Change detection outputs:

▬▬▬▬▬▬

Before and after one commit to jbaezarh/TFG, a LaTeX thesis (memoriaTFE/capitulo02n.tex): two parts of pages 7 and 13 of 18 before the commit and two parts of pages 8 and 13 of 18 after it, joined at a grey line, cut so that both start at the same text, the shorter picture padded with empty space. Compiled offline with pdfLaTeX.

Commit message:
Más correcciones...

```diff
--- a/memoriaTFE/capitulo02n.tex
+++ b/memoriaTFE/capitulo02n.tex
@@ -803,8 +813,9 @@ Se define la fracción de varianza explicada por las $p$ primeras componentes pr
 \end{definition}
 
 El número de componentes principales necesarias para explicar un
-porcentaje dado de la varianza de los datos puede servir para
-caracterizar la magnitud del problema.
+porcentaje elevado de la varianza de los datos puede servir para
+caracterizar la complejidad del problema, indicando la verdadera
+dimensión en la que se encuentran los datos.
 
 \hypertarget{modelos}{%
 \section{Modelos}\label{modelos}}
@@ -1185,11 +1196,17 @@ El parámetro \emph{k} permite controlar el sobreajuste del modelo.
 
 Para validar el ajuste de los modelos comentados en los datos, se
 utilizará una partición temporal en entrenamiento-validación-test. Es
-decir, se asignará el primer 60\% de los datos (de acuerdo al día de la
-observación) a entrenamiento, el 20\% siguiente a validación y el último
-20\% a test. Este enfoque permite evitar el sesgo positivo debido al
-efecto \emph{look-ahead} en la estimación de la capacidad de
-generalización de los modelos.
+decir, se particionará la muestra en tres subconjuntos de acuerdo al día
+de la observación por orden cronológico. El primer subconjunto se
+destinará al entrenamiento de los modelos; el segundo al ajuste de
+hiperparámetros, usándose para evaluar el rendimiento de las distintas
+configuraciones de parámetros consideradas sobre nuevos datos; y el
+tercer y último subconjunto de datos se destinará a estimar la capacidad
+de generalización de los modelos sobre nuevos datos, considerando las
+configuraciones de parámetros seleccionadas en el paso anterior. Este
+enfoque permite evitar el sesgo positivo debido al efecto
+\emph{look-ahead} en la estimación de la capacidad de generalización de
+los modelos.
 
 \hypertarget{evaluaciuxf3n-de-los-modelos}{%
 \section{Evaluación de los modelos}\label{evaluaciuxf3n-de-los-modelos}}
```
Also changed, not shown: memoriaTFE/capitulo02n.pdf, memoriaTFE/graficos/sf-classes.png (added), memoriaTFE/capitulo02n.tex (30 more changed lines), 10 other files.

▬▬▬▬▬▬

### Problem requirements
For each line of the data that has the word "entrenamiento", report that line.

### Output for this exercise
 utilizará una partición temporal en entrenamiento-validación-test. Es
-observación) a entrenamiento, el 20\% siguiente a validación y el último
+destinará al entrenamiento de los modelos; el segundo al ajuste de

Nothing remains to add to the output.